- [Task directions]:
Using the records below, copy every line that holds the string "EngineeringExpertise".

[Web page revision data]

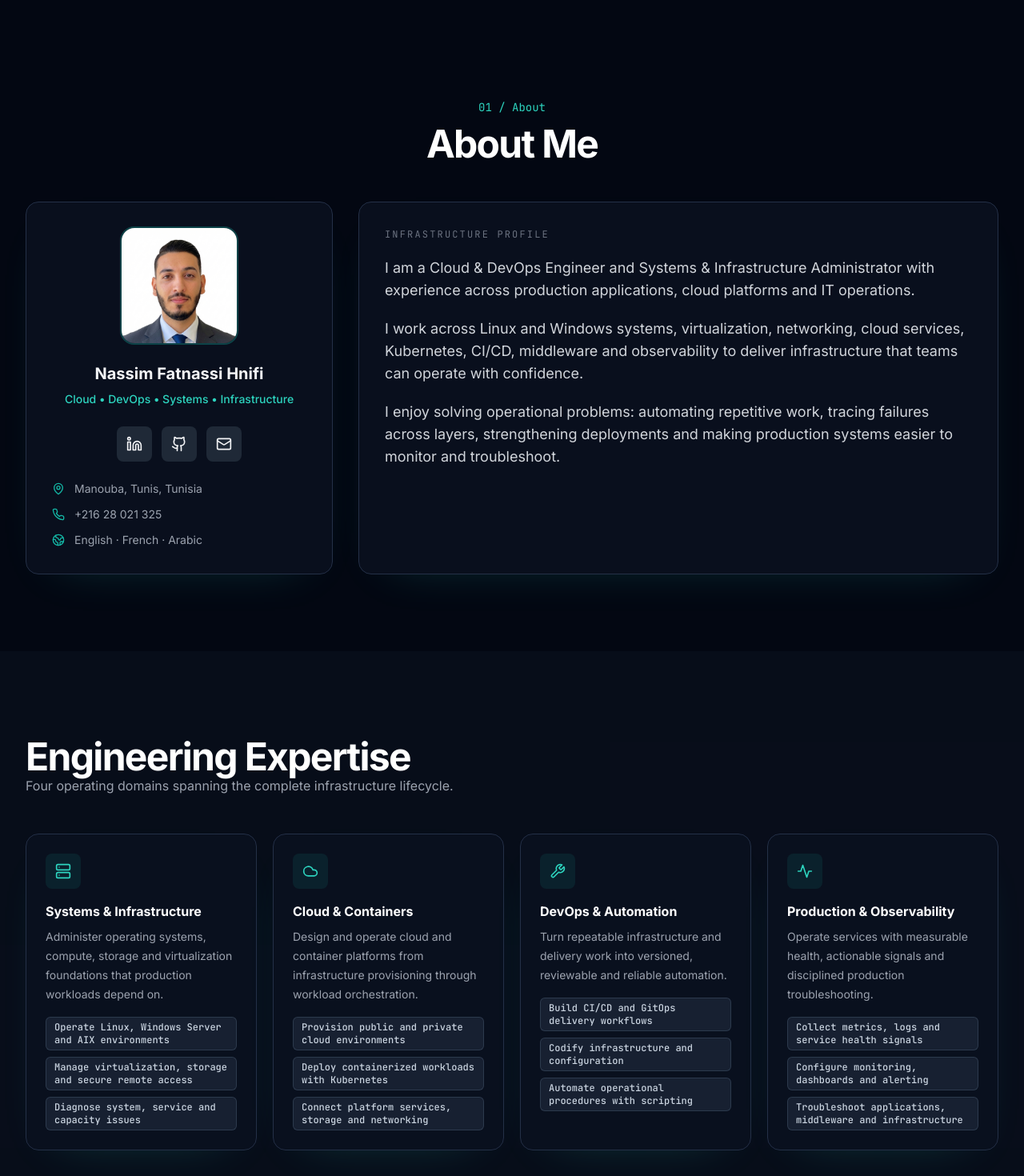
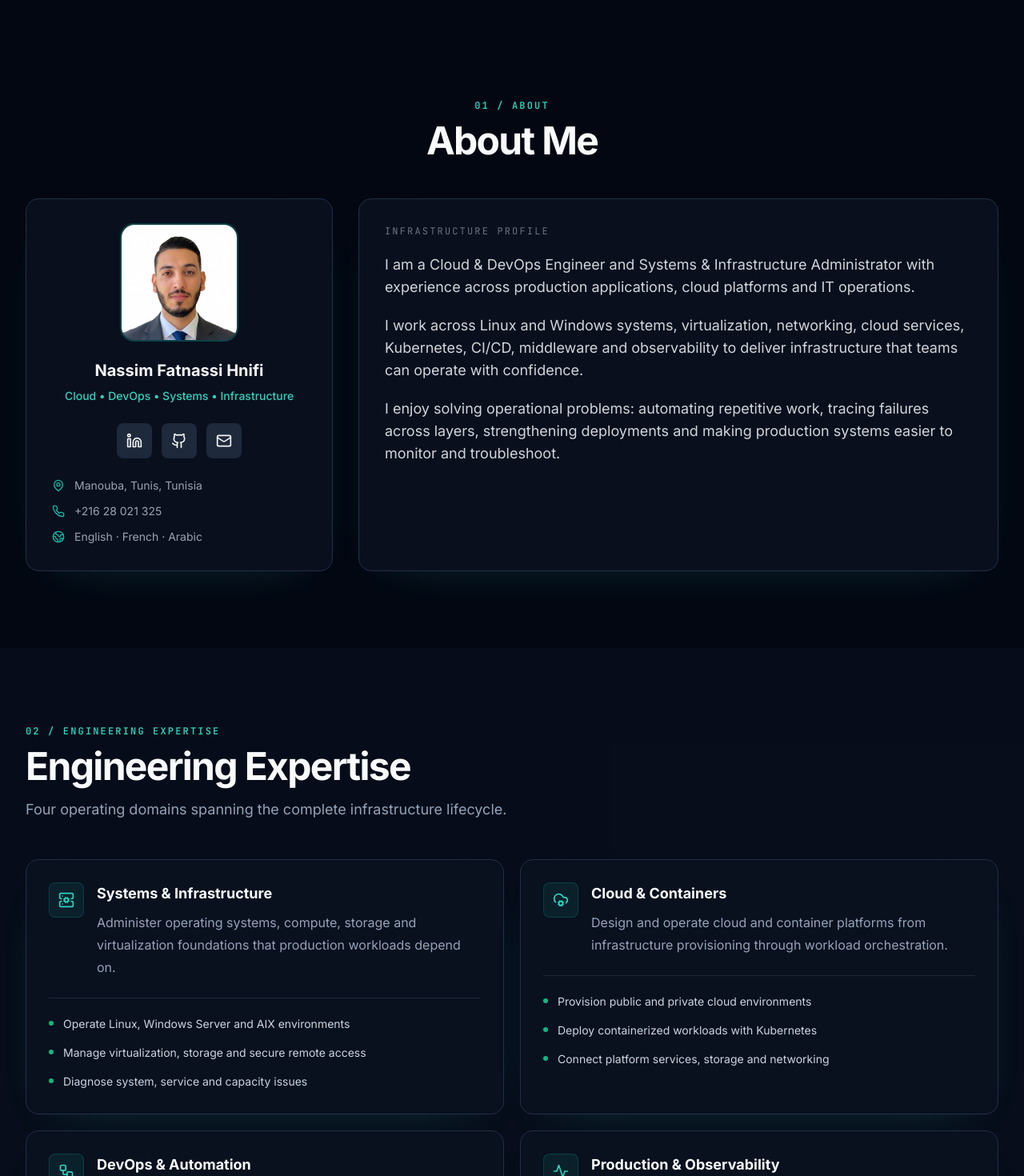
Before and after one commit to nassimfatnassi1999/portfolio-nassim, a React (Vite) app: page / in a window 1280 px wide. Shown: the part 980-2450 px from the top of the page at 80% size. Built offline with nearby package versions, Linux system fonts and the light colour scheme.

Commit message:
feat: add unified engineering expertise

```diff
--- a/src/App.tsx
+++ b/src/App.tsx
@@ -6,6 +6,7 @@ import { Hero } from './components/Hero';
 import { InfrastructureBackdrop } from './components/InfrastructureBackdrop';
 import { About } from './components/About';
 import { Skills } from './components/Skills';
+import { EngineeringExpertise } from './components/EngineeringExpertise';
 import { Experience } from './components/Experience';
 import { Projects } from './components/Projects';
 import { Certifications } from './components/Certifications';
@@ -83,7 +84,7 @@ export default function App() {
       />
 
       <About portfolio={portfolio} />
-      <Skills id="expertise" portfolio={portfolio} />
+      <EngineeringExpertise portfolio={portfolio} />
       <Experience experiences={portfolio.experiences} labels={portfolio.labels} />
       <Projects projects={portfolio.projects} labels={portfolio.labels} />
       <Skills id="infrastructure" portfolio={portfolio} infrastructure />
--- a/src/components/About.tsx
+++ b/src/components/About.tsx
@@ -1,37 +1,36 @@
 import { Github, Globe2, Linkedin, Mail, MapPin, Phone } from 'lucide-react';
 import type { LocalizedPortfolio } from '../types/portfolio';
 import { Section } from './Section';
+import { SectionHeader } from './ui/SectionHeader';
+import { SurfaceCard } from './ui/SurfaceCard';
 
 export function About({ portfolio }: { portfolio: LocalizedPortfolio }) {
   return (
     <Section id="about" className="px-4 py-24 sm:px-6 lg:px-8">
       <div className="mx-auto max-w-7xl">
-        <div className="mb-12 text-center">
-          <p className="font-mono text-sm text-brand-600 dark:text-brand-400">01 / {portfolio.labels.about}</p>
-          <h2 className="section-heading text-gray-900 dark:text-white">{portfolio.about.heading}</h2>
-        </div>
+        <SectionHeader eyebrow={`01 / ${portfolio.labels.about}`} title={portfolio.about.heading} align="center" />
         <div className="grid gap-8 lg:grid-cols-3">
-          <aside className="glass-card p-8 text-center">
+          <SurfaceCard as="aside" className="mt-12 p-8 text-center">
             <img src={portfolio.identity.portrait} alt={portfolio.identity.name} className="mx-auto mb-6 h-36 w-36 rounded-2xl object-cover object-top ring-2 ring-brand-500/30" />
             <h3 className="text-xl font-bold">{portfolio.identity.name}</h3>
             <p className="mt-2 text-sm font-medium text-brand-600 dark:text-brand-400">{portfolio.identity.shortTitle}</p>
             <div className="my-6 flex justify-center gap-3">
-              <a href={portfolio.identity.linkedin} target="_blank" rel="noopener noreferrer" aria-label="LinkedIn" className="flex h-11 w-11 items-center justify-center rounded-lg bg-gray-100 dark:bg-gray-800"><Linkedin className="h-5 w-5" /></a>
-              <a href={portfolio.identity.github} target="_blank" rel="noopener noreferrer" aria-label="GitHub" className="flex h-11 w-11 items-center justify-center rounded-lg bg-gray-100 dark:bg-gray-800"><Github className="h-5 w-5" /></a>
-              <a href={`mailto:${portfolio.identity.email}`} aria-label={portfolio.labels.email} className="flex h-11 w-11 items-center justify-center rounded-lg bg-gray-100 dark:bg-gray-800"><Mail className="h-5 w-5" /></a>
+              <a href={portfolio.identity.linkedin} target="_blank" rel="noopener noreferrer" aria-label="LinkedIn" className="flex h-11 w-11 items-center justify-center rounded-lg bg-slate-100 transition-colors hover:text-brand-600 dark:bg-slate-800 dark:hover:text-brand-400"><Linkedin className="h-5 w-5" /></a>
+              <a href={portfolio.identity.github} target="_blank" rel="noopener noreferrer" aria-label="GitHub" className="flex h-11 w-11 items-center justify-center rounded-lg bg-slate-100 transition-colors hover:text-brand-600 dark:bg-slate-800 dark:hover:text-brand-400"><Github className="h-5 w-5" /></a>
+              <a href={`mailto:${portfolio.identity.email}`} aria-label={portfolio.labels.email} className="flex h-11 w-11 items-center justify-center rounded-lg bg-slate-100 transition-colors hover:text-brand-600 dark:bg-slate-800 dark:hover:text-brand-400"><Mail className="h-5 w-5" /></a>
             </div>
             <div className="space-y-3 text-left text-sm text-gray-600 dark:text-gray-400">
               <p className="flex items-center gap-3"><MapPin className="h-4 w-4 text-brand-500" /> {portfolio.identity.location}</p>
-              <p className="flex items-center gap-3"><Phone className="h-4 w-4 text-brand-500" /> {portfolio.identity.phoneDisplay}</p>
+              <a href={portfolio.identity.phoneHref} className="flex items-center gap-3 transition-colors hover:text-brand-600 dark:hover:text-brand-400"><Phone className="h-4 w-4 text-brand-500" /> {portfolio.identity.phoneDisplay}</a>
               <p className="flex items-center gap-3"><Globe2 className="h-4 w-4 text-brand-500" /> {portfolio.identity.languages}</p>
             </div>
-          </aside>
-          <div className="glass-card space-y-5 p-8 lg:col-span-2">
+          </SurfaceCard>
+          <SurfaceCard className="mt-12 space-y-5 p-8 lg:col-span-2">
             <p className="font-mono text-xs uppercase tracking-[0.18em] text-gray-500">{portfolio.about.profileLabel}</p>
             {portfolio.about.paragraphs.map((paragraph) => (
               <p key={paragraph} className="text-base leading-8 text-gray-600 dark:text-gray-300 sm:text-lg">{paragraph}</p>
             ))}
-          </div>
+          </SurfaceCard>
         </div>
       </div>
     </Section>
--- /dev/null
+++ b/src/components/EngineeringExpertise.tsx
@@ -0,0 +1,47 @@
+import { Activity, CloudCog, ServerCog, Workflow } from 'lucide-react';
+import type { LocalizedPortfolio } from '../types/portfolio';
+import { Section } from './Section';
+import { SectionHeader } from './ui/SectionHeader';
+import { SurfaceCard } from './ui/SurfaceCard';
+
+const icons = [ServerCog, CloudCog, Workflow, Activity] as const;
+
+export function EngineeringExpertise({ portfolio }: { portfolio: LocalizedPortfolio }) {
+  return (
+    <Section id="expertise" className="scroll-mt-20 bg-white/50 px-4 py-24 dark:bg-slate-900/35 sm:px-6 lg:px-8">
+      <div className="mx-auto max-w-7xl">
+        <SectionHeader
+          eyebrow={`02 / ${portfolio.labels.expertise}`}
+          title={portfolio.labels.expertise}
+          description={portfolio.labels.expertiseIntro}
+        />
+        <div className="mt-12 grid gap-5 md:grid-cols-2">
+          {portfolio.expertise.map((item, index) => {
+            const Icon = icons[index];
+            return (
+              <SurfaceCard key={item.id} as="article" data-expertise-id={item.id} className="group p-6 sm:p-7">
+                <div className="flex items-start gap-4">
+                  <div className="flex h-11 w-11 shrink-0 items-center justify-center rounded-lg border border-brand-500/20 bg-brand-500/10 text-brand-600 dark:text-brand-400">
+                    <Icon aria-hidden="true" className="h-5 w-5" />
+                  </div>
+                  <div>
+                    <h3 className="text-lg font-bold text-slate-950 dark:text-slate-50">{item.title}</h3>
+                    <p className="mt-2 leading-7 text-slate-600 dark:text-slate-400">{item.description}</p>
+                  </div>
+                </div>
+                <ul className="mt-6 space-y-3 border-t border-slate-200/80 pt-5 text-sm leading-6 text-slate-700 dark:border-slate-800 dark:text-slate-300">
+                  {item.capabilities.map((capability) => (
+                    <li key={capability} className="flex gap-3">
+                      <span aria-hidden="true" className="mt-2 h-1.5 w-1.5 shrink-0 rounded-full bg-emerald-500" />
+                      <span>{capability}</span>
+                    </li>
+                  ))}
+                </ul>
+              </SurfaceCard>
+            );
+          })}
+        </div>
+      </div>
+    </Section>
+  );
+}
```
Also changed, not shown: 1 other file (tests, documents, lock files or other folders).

- [Worked solution]:
+import { EngineeringExpertise } from './components/EngineeringExpertise';
+      <EngineeringExpertise portfolio={portfolio} />
+++ b/src/components/EngineeringExpertise.tsx
+export function EngineeringExpertise({ portfolio }: { portfolio: LocalizedPortfolio }) {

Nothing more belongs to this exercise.